Write Unversioned

Fossil currently doesn’t distinguish the sub-operations of fossil uv; they’re all covered by WrUnver (“y”) capability. Since some of these operations are unconditionally destructive due to the nature of unversioned content, and since this goes against Fossil’s philosophy of immutable history, nobody gets cap “y” on a Fossil repo by default, not even the Setup or Admin users. A Setup or Admin user must grant cap “y” to someone — not necessarily themselves! — before modifications to remote unversioned content are possible.

Operations on unversioned content made without this capability affect your local clone only. In this way, your local unversioned file table can have different content from that in its parent repo. This state of affairs will continue until your user either gets cap “y” and syncs that content with its parent or you say fossil uv revert to make your local unversioned content table match that of its parent repo.

Private Branch Push

For private branches to remain private, they must never be accidentally pushed to a public repository. It can be difficult to impossible to recover from such a mistake, so nobody gets Private (“x”) capability on a Fossil repo by default, not even Admin or Setup users.

There are two common uses for private branches.

One use is part of a local social contract allowing individual developers to work on some things in private until they’re ready to push them up to the parent repository. This goes against a core tenet of Fossil’s design philosophy, but Fossil allows it, so some development organizations do this. If yours is one of these, you might give cap “x” to the “developer” category.

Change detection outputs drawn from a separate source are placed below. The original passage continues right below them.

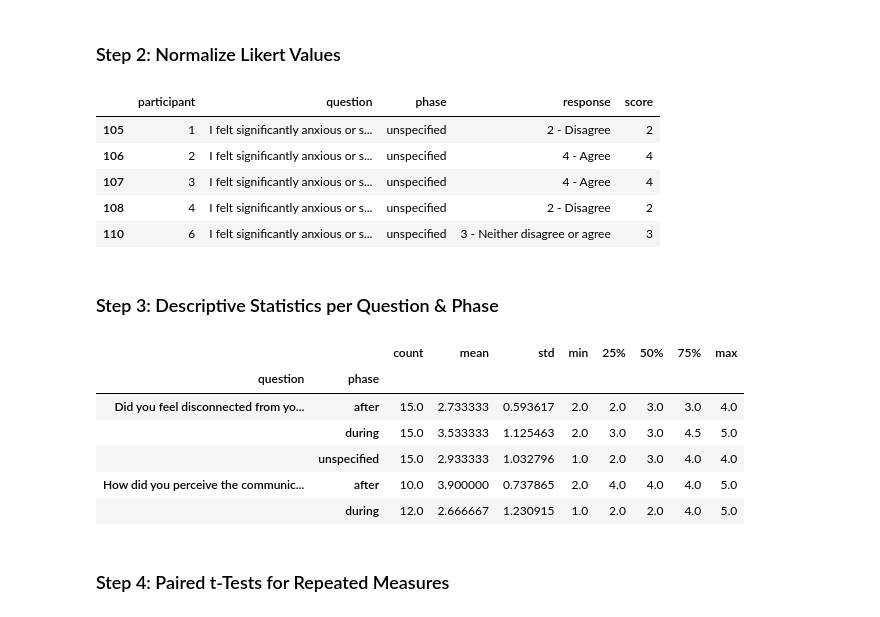
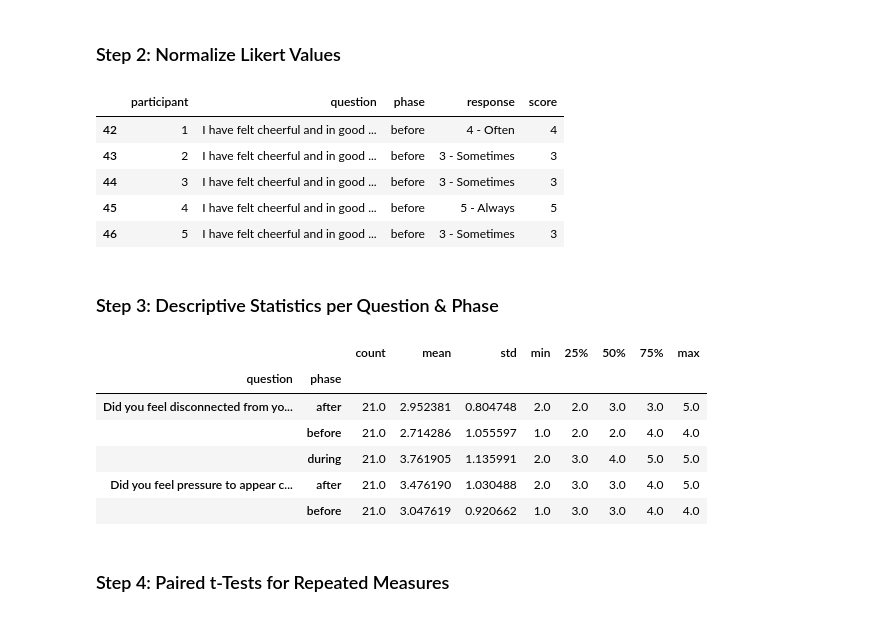
Before and after one commit to wubbalubba12/gendiv, a Jupyter notebook: scripts/analysis_likert_responses.ipynb, the cells around one changed output. Cells and saved outputs as stored; diff of their text form; code cells hidden in the pictures.

```diff
--- a/scripts/analysis_likert_responses.ipynb
+++ b/scripts/analysis_likert_responses.ipynb
@@ -22,30 +23,47 @@ df.head()
 # %%
 # Mapping from Likert text to numeric
 likert_map = {
     "1 - Strongly disagree": 1,
     "2 - Disagree": 2,
     "3 - Neither disagree or agree": 3,
     "3 - Neither diagree or agree": 3,
     "4 - Agree": 4,
     "5 - Strongly agree": 5,
     "1 - Very ineffective": 1,
     "2 - Ineffective": 2,
     "3 - Neither effective or ineffective": 3,
     "4 - Effective": 4,
     "5 - Very effective": 5,
+    "1 - Never": 1,
+    "2 - Rarely": 2,
+    "3 - Sometimes": 3,
+    "4 - Often": 4,
+    "5 - Always": 5,
+    "1 - Very Low": 1,
+    "2 - Low": 2,
+    "3 - Average": 3,
+    "4 - High": 4,
+    "5 - Very high": 5,
+    "5 - Very High": 5,  # duplicated capitalization
+    "1 - Strongly Disagree": 1,  # typo variant
+    "3 - Neither unconfident or confident": 3,
+    "2 - Unconfident": 2,
+    "4 - Confident": 4,
+    "5 - Very confident": 5,
 }
 
+# Filter and convert
 df["score"] = df["response"].map(likert_map)
-df.dropna(subset=["score"], inplace=True)
+df = df.dropna(subset=["score"])
 df["score"] = df["score"].astype(int)
 df.head()
 # %% [output]
 |  | participant | question | phase | response | score |
-| 105 | 1 | I felt significantly anxious or s... | unspecified | 2 - Disagree | 2 |
-| 106 | 2 | I felt significantly anxious or s... | unspecified | 4 - Agree | 4 |
-| 107 | 3 | I felt significantly anxious or s... | unspecified | 4 - Agree | 4 |
-| 108 | 4 | I felt significantly anxious or s... | unspecified | 2 - Disagree | 2 |
-| 110 | 6 | I felt significantly anxious or s... | unspecified | 3 - Neither disagree or agree | 3 |
+| 42 | 1 | I have felt cheerful and in good ... | before | 4 - Often | 4 |
+| 43 | 2 | I have felt cheerful and in good ... | before | 3 - Sometimes | 3 |
+| 44 | 3 | I have felt cheerful and in good ... | before | 3 - Sometimes | 3 |
+| 45 | 4 | I have felt cheerful and in good ... | before | 5 - Always | 5 |
+| 46 | 5 | I have felt cheerful and in good ... | before | 3 - Sometimes | 3 |
 # %% [markdown]
 ### Step 3: Descriptive Statistics per Question & Phase
 # %%
@@ -55,11 +73,11 @@ desc_stats.head()
 # %% [output]
 |  |  | count | mean | std | min | 25% | 50% | 75% | max |
 | question | phase |  |  |  |  |  |  |  |  |
-| Did you feel disconnected from yo... | after | 15.0 | 2.733333 | 0.593617 | 2.0 | 2.0 | 3.0 | 3.0 | 4.0 |
-|  | during | 15.0 | 3.533333 | 1.125463 | 2.0 | 3.0 | 3.0 | 4.5 | 5.0 |
-|  | unspecified | 15.0 | 2.933333 | 1.032796 | 1.0 | 2.0 | 3.0 | 4.0 | 4.0 |
-| How did you perceive the communic... | after | 10.0 | 3.900000 | 0.737865 | 2.0 | 4.0 | 4.0 | 4.0 | 5.0 |
-|  | during | 12.0 | 2.666667 | 1.230915 | 1.0 | 2.0 | 2.0 | 4.0 | 5.0 |
+| Did you feel disconnected from yo... | after | 21.0 | 2.952381 | 0.804748 | 2.0 | 2.0 | 3.0 | 3.0 | 5.0 |
+|  | before | 21.0 | 2.714286 | 1.055597 | 1.0 | 2.0 | 2.0 | 4.0 | 4.0 |
+|  | during | 21.0 | 3.761905 | 1.135991 | 2.0 | 3.0 | 4.0 | 5.0 | 5.0 |
+| Did you feel pressure to appear c... | after | 21.0 | 3.476190 | 1.030488 | 2.0 | 3.0 | 3.0 | 4.0 | 5.0 |
+|  | before | 21.0 | 3.047619 | 0.920662 | 1.0 | 3.0 | 3.0 | 4.0 | 4.0 |
 # %% [markdown]
 ### Step 4: Paired t-Tests for Repeated Measures
 # %%
```
Also changed, not shown: parts of 4 cells of this notebook, 5 other files.
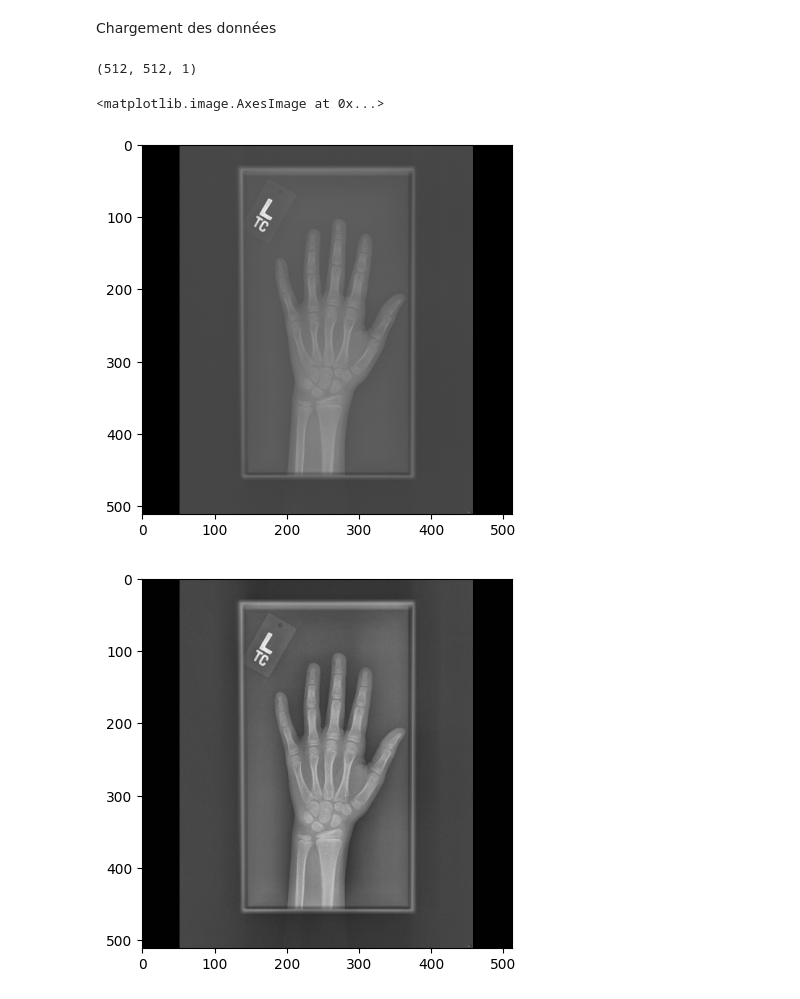
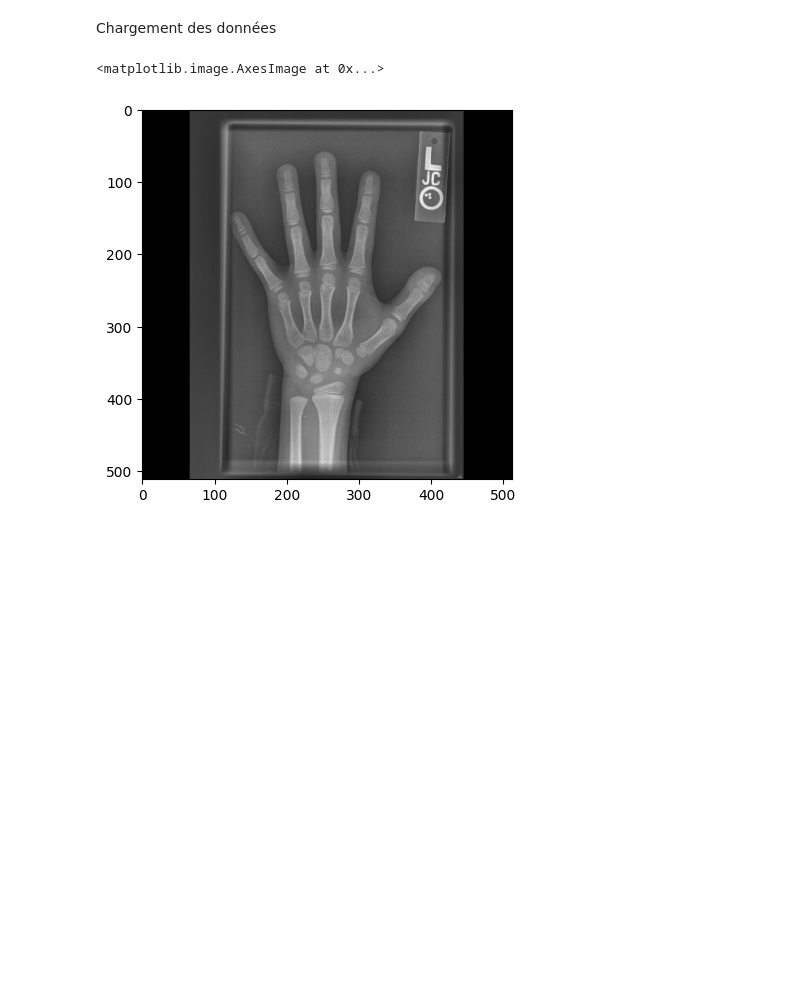
Before and after one commit to adl-vrd/X_ray, a Jupyter notebook: main.ipynb, the cells around one changed output. Drawn from its saved outputs; the diff is of its cells as text; code cells hidden in the pictures; blank space fills up the shorter version.

```diff
--- a/main.ipynb
+++ b/main.ipynb
@@ -31,53 +33,47 @@ sexe_test = test_array[:,1]
 # %%
-def chargement_images_train(numero_patient_train):
-    img_path = f'training/{numero_patient_train}.png'
-    img = tf.io.read_file(img_path)
-    img = tf.image.decode_image(img, channels=3)
-    img = tf.image.resize_with_pad(img,512,512) # pad car image rectangulaire paysage et portrait et dim différentes
-    img = tf.image.rgb_to_grayscale(img)
-
-    return img / 255.0
 
 def chargement_images_train_2(numero_patient_train):
     img_path = f'training/{numero_patient_train}.png'
     img = tf.io.read_file(img_path)
     img = tf.image.decode_image(img, channels=3)
     img = tf.image.resize_with_pad(img, 512, 512)
     img = tf.image.rgb_to_grayscale(img)
 
     def _clahe(img_np):
         img_np = img_np.numpy().astype(np.uint8)  # on convertit en numpy pour appliquer le CLAHE
         clahe = cv2.createCLAHE(clipLimit=2.0, tileGridSize=(8,8))
         enhanced = clahe.apply(img_np[:, :, 0])         # canal unique (gris)
         return enhanced.astype(np.uint8)
 
     img = tf.py_function(func=_clahe, inp=[img], Tout=tf.uint8)
     img = tf.cast(img, tf.float32) / 255.0
 
     return img
 
 
 def chargement_images_test(numero_patient_train):
     img_path = f'test/{numero_patient_train}.png'
     img = tf.io.read_file(img_path)
     img = tf.image.decode_image(img, channels=3)
     img = tf.image.resize_with_pad(img,512,512) #pad car image rectangulaire paysage et portrait et dim différentes
     img = tf.image.rgb_to_grayscale(img)
 
-    return img / 255.0
+    def _clahe(img_np):
+        img_np = img_np.numpy().astype(np.uint8)  # on convertit en numpy pour appliquer le CLAHE
+        clahe = cv2.createCLAHE(clipLimit=2.0, tileGridSize=(8,8))
+        enhanced = clahe.apply(img_np[:, :, 0])         # canal unique (gris)
+        return enhanced.astype(np.uint8)
 
-#affichage de l'image
-image_1600 = chargement_images_train(1800)
-print(image_1600.shape)
+    img = tf.py_function(func=_clahe, inp=[img], Tout=tf.uint8)
+    img = tf.cast(img, tf.float32) / 255.0
+
+    return img
+
 plt.figure()
-plt.imshow(image_1600.numpy().squeeze(), cmap='gray')
-plt.figure()
-plt.imshow(chargement_images_train_2(1800).numpy().squeeze(), cmap='gray')
+plt.imshow(chargement_images_train_2(1700).numpy().squeeze(), cmap='gray')
 # %% [output]
-(512, 512, 1)
+<matplotlib.image.AxesImage at 0x...>
-<matplotlib.image.AxesImage at 0x...>
-[figure, old version]
+[figure, new version]
-[figure, removed]
 # %%
 
 img_path_k_train = []
```
Also changed, not shown: parts of 5 cells of this notebook, 1 other file.
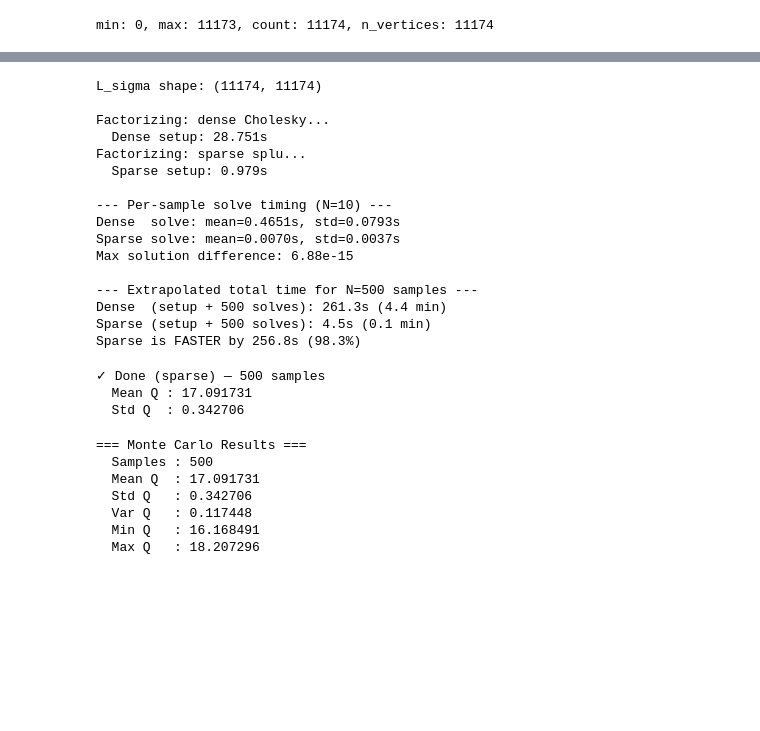
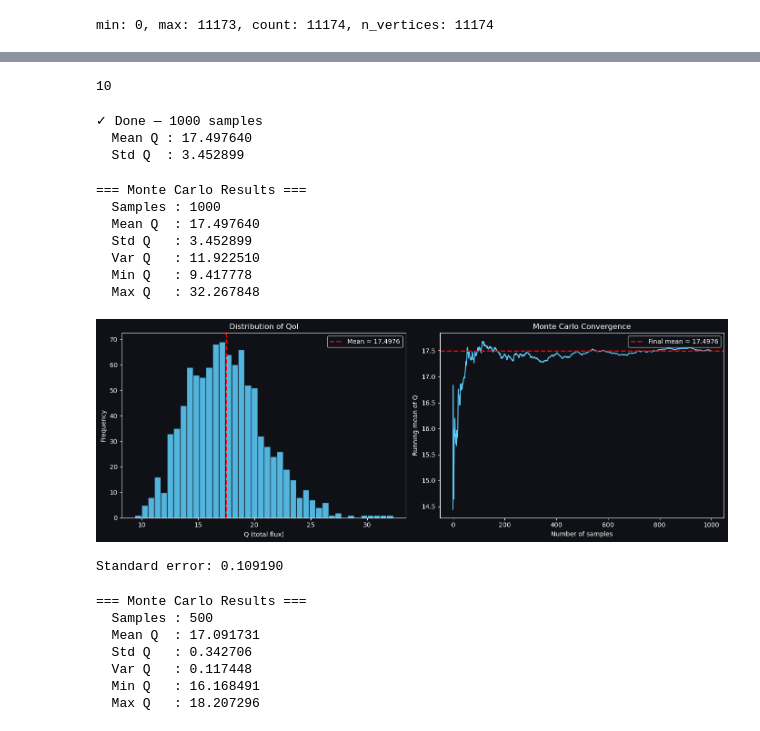
Before and after one commit to diapatel/white-noise-sampling, a Jupyter notebook: notebooks/pipeline_runs/oregon_routers.ipynb, the cells around one changed output, grey strips where cells are left out. Saved outputs shown, nothing was run; the diff lists cells and outputs as text; code cells hidden in the pictures; blank space fills up the shorter version.

```diff
--- a/notebooks/pipeline_runs/oregon_routers.ipynb
+++ b/notebooks/pipeline_runs/oregon_routers.ipynb
@@ -345,35 +99,3 @@ NameError: name 'L' is not defined
-# %%
-# 1. Build sparse L_sigma (instead of your existing dense build_shifted_laplacian)
-L_sigma_sparse = build_shifted_laplacian_sparse(L, D, lambda_min)
-
-# 2. Run the comparison script from before to confirm sparse actually wins on YOUR Oregon data
-B = build_incidence_matrix(edges, n_vertices)
-results = compare_dense_vs_sparse_cholesky(L_sigma, lambda_min, B, edges, N_test=10)
-# (pass your existing dense L_sigma here — the function builds the sparse version internally too)
-
-# 3. If sparse wins for N=500 extrapolation, run the full sparse pipeline:
-Q_samples = monte_carlo_loop_sparse(
-    L_sigma_sparse, lambda_min, edges, n_vertices,
-    gamma_in, gamma_out, edge_weights,
-    N=500, debug=True
-)
-# %% [output]
-L_sigma shape: (11174, 11174)
-
-Factorizing: dense Cholesky...
-  Dense setup: 28.751s
-Factorizing: sparse splu...
-  Sparse setup: 0.979s
-
---- Per-sample solve timing (N=10) ---
-Dense  solve: mean=0.4651s, std=0.0793s
-Sparse solve: mean=0.0070s, std=0.0037s
-Max solution difference: 6.88e-15
-
---- Extrapolated total time for N=500 samples ---
-Dense  (setup + 500 solves): 261.3s (4.4 min)
-Sparse (setup + 500 solves): 4.5s (0.1 min)
-Sparse is FASTER by 256.8s (98.3%)
-✓ Done (sparse) — 500 samples
-  Mean Q : 17.091731
-  Std Q  : 0.342706
+# %%
+G_nx = nx.Graph()
+G_nx.add_edges_from(edges)
@@ -380,3 +104,35 @@ Sparse is FASTER by 256.8s (98.3%)
+# %%
+diameter
+# %% [output]
+10
+# %%
+Q_samples = monte_carlo_loop_tqdm(L_sigma, lambda_min, edges, n_vertices,
+                          gamma_in, gamma_out, edge_weights=None,
+                          N=1000, use_amg=False, debug=True)
+# %% [output]
+✓ Done — 1000 samples
+  Mean Q : 17.497640
+  Std Q  : 3.452899
+# %%
+analyze_qoi(Q_samples, save_as=None)
+# %% [output]
+=== Monte Carlo Results ===
+  Samples : 1000
+  Mean Q  : 17.497640
+  Std Q   : 3.452899
+  Var Q   : 11.922510
+  Min Q   : 9.417778
+  Max Q   : 32.267848
+[figure, added]
+# %%
+N = 1000
+mean_Q = 17.497640
+std_Q = 3.452899
+
+standard_error = std_Q / np.sqrt(N)
+print(f"Standard error: {standard_error:.6f}")
+# %% [output]
+Standard error: 0.109190
 # %%
 analyze_qoi(Q_samples)
 # %% [output]
```
Also changed, not shown: parts of 8 cells of this notebook, 14 other files.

The other use is in development organizations that follow the Fossil philosophy, where you do not work in private unless you absolutely must. You may have a public-facing project — let’s call it “SQLite” for the sake of argument — but then someone comes along and commissions a custom modification to your project which they wish to keep proprietary. You do your work on a private branch, which you absolutely must never push to the public repo, because that would be illegal. (Breach of contract, copyright violation on a work-for-hire agreement, etc.) If you are using Fossil in this way, we recommend that you give “x” capability to a special developer account only, if at all, to minimize the chance of an accidental push.